> [Requirement]:
I'd like the data beneath this line reproduced exactly, without any of its images.

(Records contained in a dataset)

══════════

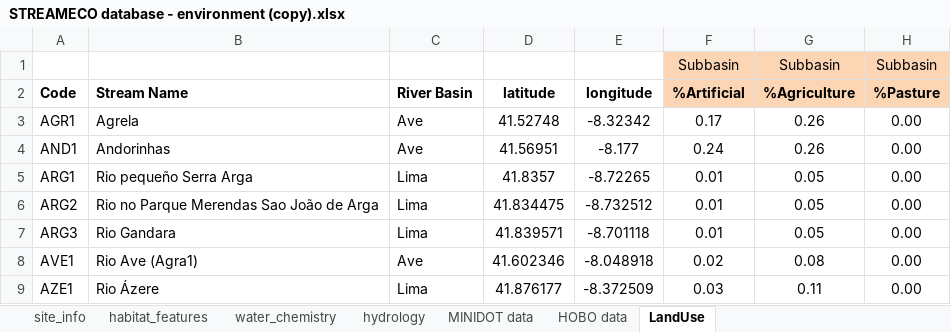
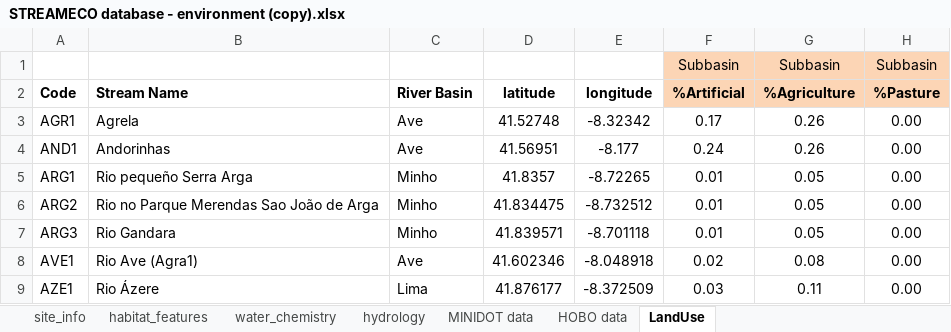
Before and after one commit to ALex99-bot/Streameco, an Excel workbook: STREAMECO database - environment (copy).xlsx, sheet LandUse, drawn as a sheet; only a part is shown; values as stored, in another font and other column widths than the file's, no borders; the diff names each change by its address in the sheet, - before the commit and + after, or states it on an @@ line.

```diff
--- a/STREAMECO database - environment (copy).xlsx (sheet LandUse)
+++ b/STREAMECO database - environment (copy).xlsx (sheet LandUse)
-C5:C7: Lima
+C5:C7: Minho
```
Also changed, not shown: bioindices.xlsx, 2 other files.
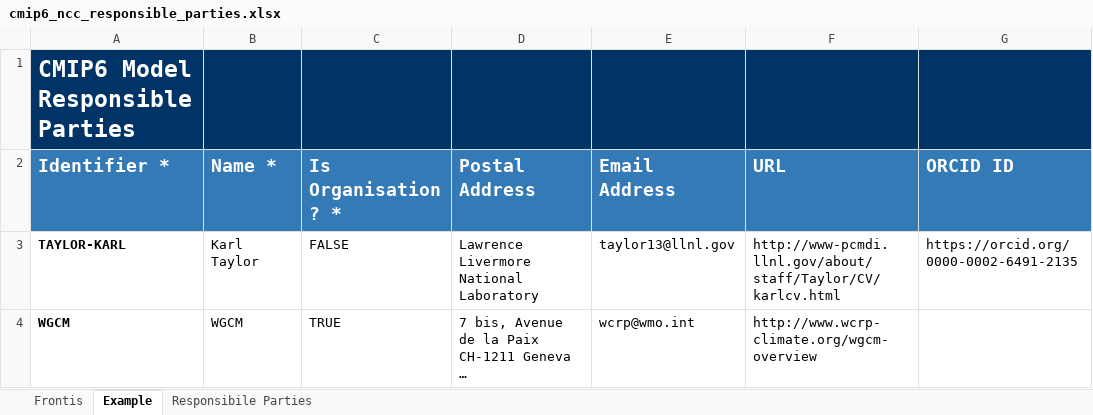
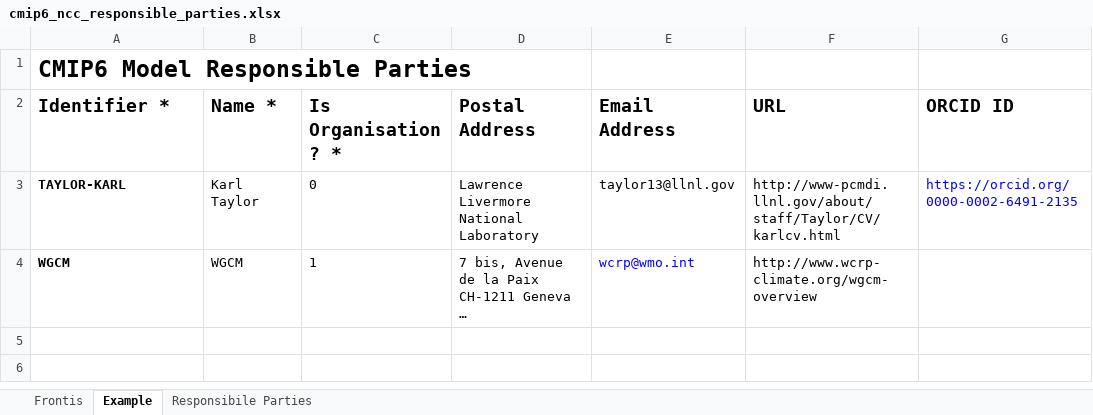
Before and after one commit to ES-DOC-INSTITUTIONAL/ncc, an Excel workbook: cmip6/responsible_parties/cmip6_ncc_responsible_parties.xlsx, sheet Example, drawn as a sheet; long unchanged cells end in …; values as stored, in another font and other column widths than the file's, no borders; the diff names each change by its address in the sheet, - before the commit and + after, or states it on an @@ line.

```diff
--- a/cmip6/responsible_parties/cmip6_ncc_responsible_parties.xlsx (sheet Example)
+++ b/cmip6/responsible_parties/cmip6_ncc_responsible_parties.xlsx (sheet Example)
-A1:G1 fill: #003366
+A1:G1 fill: none
-A1 text colour: #FFFFFF
+A1 text colour: black
@@ A2:G2 fill: #337AB7 → none, text colour: #FFFFFF → black @@
-C3 (Is Organisation ? *): FALSE
+C3 (Is Organisation ? *): 0
-G3 text colour: black
+G3 text colour: #0000FF
-C4 (Is Organisation ? *): TRUE
+C4 (Is Organisation ? *): 1
-E4 text colour: black
+E4 text colour: #0000FF
```
Also changed, not shown: sheet Responsibile Parties, sheet Frontis, cmip6/citations/cmip6_ncc_citations.xlsx, cmip6/models/noresm2-lm/cmip6_ncc_noresm2-lm_aerosol.xlsx, 3 other files.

══════════

> [Problem solution]:
Before and after one commit to ALex99-bot/Streameco, an Excel workbook: STREAMECO database - environment (copy).xlsx, sheet LandUse, drawn as a sheet; only a part is shown; values as stored, in another font and other column widths than the file's, no borders; the diff names each change by its address in the sheet, - before the commit and + after, or states it on an @@ line.

```diff
--- a/STREAMECO database - environment (copy).xlsx (sheet LandUse)
+++ b/STREAMECO database - environment (copy).xlsx (sheet LandUse)
-C5:C7: Lima
+C5:C7: Minho
```
Also changed, not shown: bioindices.xlsx, 2 other files.
Before and after one commit to ES-DOC-INSTITUTIONAL/ncc, an Excel workbook: cmip6/responsible_parties/cmip6_ncc_responsible_parties.xlsx, sheet Example, drawn as a sheet; long unchanged cells end in …; values as stored, in another font and other column widths than the file's, no borders; the diff names each change by its address in the sheet, - before the commit and + after, or states it on an @@ line.

```diff
--- a/cmip6/responsible_parties/cmip6_ncc_responsible_parties.xlsx (sheet Example)
+++ b/cmip6/responsible_parties/cmip6_ncc_responsible_parties.xlsx (sheet Example)
-A1:G1 fill: #003366
+A1:G1 fill: none
-A1 text colour: #FFFFFF
+A1 text colour: black
@@ A2:G2 fill: #337AB7 → none, text colour: #FFFFFF → black @@
-C3 (Is Organisation ? *): FALSE
+C3 (Is Organisation ? *): 0
-G3 text colour: black
+G3 text colour: #0000FF
-C4 (Is Organisation ? *): TRUE
+C4 (Is Organisation ? *): 1
-E4 text colour: black
+E4 text colour: #0000FF
```
Also changed, not shown: sheet Responsibile Parties, sheet Frontis, cmip6/citations/cmip6_ncc_citations.xlsx, cmip6/models/noresm2-lm/cmip6_ncc_noresm2-lm_aerosol.xlsx, 3 other files.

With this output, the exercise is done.